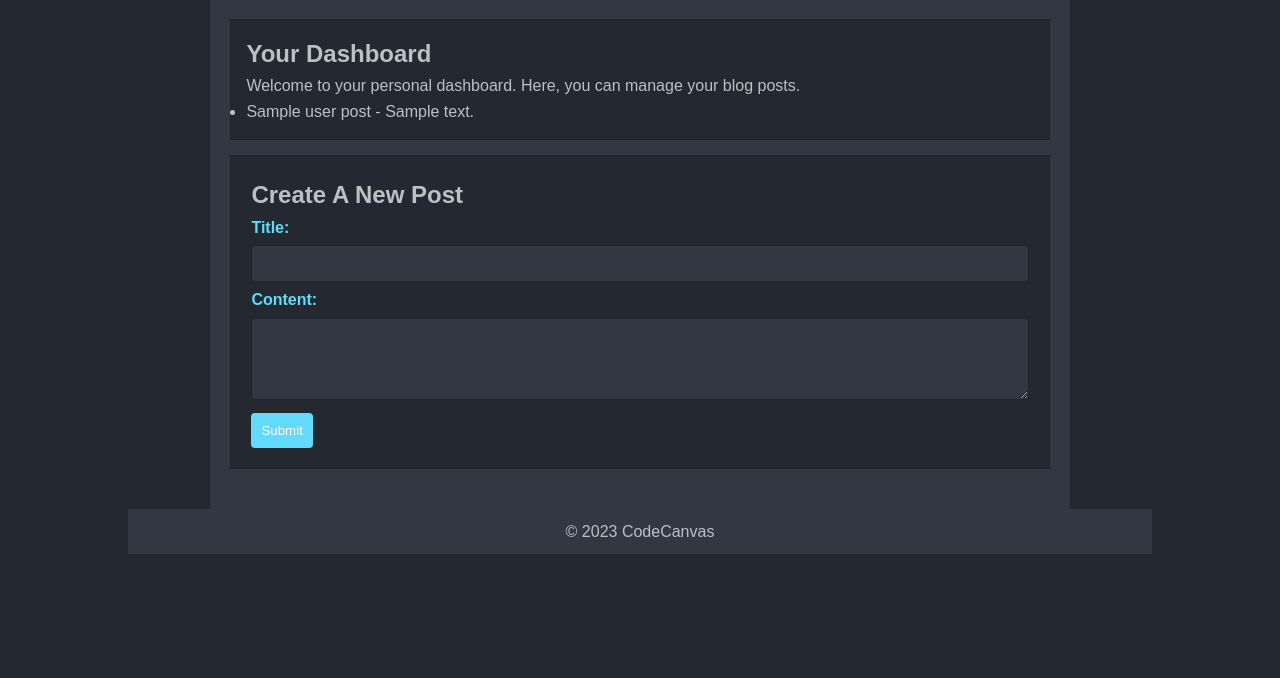
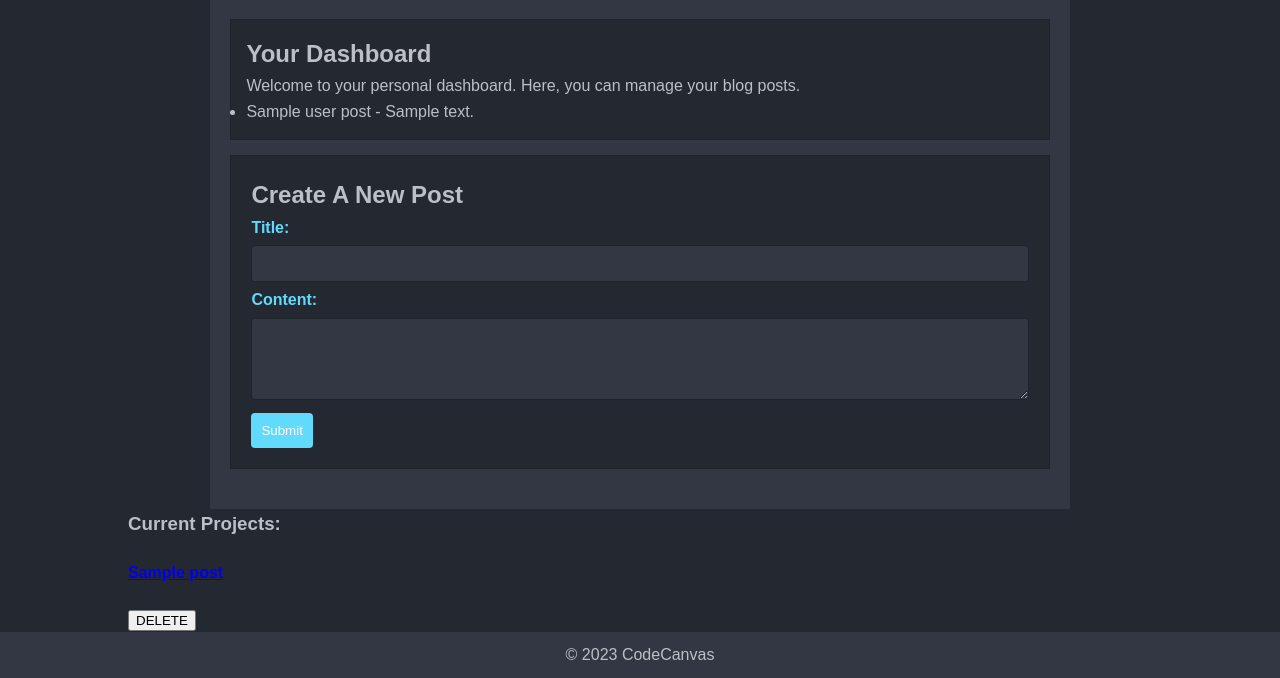
Before and after one commit to LanceLancealot/CodeCanvas, a Node server app: template views/dashboard.handlebars in a window 1280 px wide. Shown: the part 170-848 px from the top of the page. Before the commit the page ends 724 px from the top, so only its background shows below. Run offline with Node 20, Linux system fonts and the light colour scheme; tables that the repository leaves empty hold one stand-in row (values such as "Sample post"); the template is opened without the code that fills it: values that come from a table or form of the project are taken from there, most other values are stand-ins (such as "Sample title", 1, 10 or a date in 2020); some libraries are stand-ins or nearby versions.

Commit message:
Working on post routes

```diff
--- a/controllers/api/index.js
+++ b/controllers/api/index.js
@@ -3,11 +3,11 @@ const router = express.Router();
 
 
 // Import and use the sub-routers for specific functionalities
-const blogRoutes = require('./blogroutes');
+const postRoutes = require('./postRoutes');
 //const commentRoutes = require('./commentRoutes');
 const userRoutes = require('./userRoutes');
 
-router.use('/blog', blogRoutes);
+router.use('/post', postRoutes);
 //router.use('/comment', commentRoutes);
 router.use('/user', userRoutes);
 
--- /dev/null
+++ b/public/js/dashboard.js
@@ -0,0 +1,41 @@
+const newFormHandler = async (event) => {
+    event.preventDefault();
+
+    const title = document.querySelector('#title').value.trim();
+    const content = document.querySelector('#content').value.trim();
+    console.log(title);
+    console.log(content);
+    if (title && content) {
+      const response = await fetch(`/api/post`, {
+        method: 'POST',
+        body: JSON.stringify({ title, content }),
+        headers: {
+          'Content-Type': 'application/json',
+        },
+      });
+
+      if (response.ok) {
+        document.location.replace('/dashboard');
+      } else {
+        alert('Failed to create project');
+      }
+    }
+  };
+
+  const delButtonHandler = async (event) => {
+    if (event.target.hasAttribute('data-id')) {
+      const id = event.target.getAttribute('data-id');
+
+      const response = await fetch(`/api/post/${id}`, {
+        method: 'DELETE',
+      });
+
+      if (response.ok) {
+        document.location.replace('/dashboard');
+      } else {
+        alert('Failed to delete project');
+      }
+    }
+  };
+
+  document.getElementById("submit").addEventListener('click', newFormHandler);
--- a/views/dashboard.handlebars
+++ b/views/dashboard.handlebars
@@ -26,21 +26,38 @@
 
         <article class="dashboard-post dashboard-form">
             <h2>Create A New Post</h2>
-             <form action="/dashboard/new-post" method="POST">
+             <form class="post-form">
                 <label for="title">Title:</label>
                 <input type="text" id="title" name="title" required>
 
                 <label for="content">Content:</label>
                 <textarea id="content" name="content" rows="4" required></textarea>
 
-                <button type="submit">Submit</button>
+                <button type="submit" id="submit">Submit</button>
             </form>
         </article>
     </section>
+{{#if posts.length}}
+  <div class="col-md-6 post-list">
+    <h3>Current Projects:</h3>
 
+    {{#each posts as |post|}}
+    <div class="row mb-2">
+      <div class="col-md-8">
+        <h4><a href="/post/{{post.id}}">{{post.title}}</a></h4>
+      </div>
+      <div class="col-md-4">
+        <button class="btn btn-sm btn-danger" data-id="{{post.id}}">DELETE</button>
+      </div>
+    </div>
+    {{/each}}
+  </div>
+  {{/if}}
+</div>
     <footer>
         &copy; 2023 CodeCanvas
     </footer>
+
 </body>
-
+<script src="../public/js/dashboard.js"></script>
 </html>
```
Also changed, not shown: models/Post.js (+1 -11 lines), controllers/api/postRoutes.js (renamed from controllers/api/blogroutes.js).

_Task brief_
Please repeat all of the data exactly as it stands, leaving the pictures out.

_Solved exercise_
Before and after one commit to LanceLancealot/CodeCanvas, a Node server app: template views/dashboard.handlebars in a window 1280 px wide. Shown: the part 170-848 px from the top of the page. Before the commit the page ends 724 px from the top, so only its background shows below. Run offline with Node 20, Linux system fonts and the light colour scheme; tables that the repository leaves empty hold one stand-in row (values such as "Sample post"); the template is opened without the code that fills it: values that come from a table or form of the project are taken from there, most other values are stand-ins (such as "Sample title", 1, 10 or a date in 2020); some libraries are stand-ins or nearby versions.

Commit message:
Working on post routes

```diff
--- a/controllers/api/index.js
+++ b/controllers/api/index.js
@@ -3,11 +3,11 @@ const router = express.Router();
 
 
 // Import and use the sub-routers for specific functionalities
-const blogRoutes = require('./blogroutes');
+const postRoutes = require('./postRoutes');
 //const commentRoutes = require('./commentRoutes');
 const userRoutes = require('./userRoutes');
 
-router.use('/blog', blogRoutes);
+router.use('/post', postRoutes);
 //router.use('/comment', commentRoutes);
 router.use('/user', userRoutes);
 
--- /dev/null
+++ b/public/js/dashboard.js
@@ -0,0 +1,41 @@
+const newFormHandler = async (event) => {
+    event.preventDefault();
+
+    const title = document.querySelector('#title').value.trim();
+    const content = document.querySelector('#content').value.trim();
+    console.log(title);
+    console.log(content);
+    if (title && content) {
+      const response = await fetch(`/api/post`, {
+        method: 'POST',
+        body: JSON.stringify({ title, content }),
+        headers: {
+          'Content-Type': 'application/json',
+        },
+      });
+
+      if (response.ok) {
+        document.location.replace('/dashboard');
+      } else {
+        alert('Failed to create project');
+      }
+    }
+  };
+
+  const delButtonHandler = async (event) => {
+    if (event.target.hasAttribute('data-id')) {
+      const id = event.target.getAttribute('data-id');
+
+      const response = await fetch(`/api/post/${id}`, {
+        method: 'DELETE',
+      });
+
+      if (response.ok) {
+        document.location.replace('/dashboard');
+      } else {
+        alert('Failed to delete project');
+      }
+    }
+  };
+
+  document.getElementById("submit").addEventListener('click', newFormHandler);
--- a/views/dashboard.handlebars
+++ b/views/dashboard.handlebars
@@ -26,21 +26,38 @@
 
         <article class="dashboard-post dashboard-form">
             <h2>Create A New Post</h2>
-             <form action="/dashboard/new-post" method="POST">
+             <form class="post-form">
                 <label for="title">Title:</label>
                 <input type="text" id="title" name="title" required>
 
                 <label for="content">Content:</label>
                 <textarea id="content" name="content" rows="4" required></textarea>
 
-                <button type="submit">Submit</button>
+                <button type="submit" id="submit">Submit</button>
             </form>
         </article>
     </section>
+{{#if posts.length}}
+  <div class="col-md-6 post-list">
+    <h3>Current Projects:</h3>
 
+    {{#each posts as |post|}}
+    <div class="row mb-2">
+      <div class="col-md-8">
+        <h4><a href="/post/{{post.id}}">{{post.title}}</a></h4>
+      </div>
+      <div class="col-md-4">
+        <button class="btn btn-sm btn-danger" data-id="{{post.id}}">DELETE</button>
+      </div>
+    </div>
+    {{/each}}
+  </div>
+  {{/if}}
+</div>
     <footer>
         &copy; 2023 CodeCanvas
     </footer>
+
 </body>
-
+<script src="../public/js/dashboard.js"></script>
 </html>
```
Also changed, not shown: models/Post.js (+1 -11 lines), controllers/api/postRoutes.js (renamed from controllers/api/blogroutes.js).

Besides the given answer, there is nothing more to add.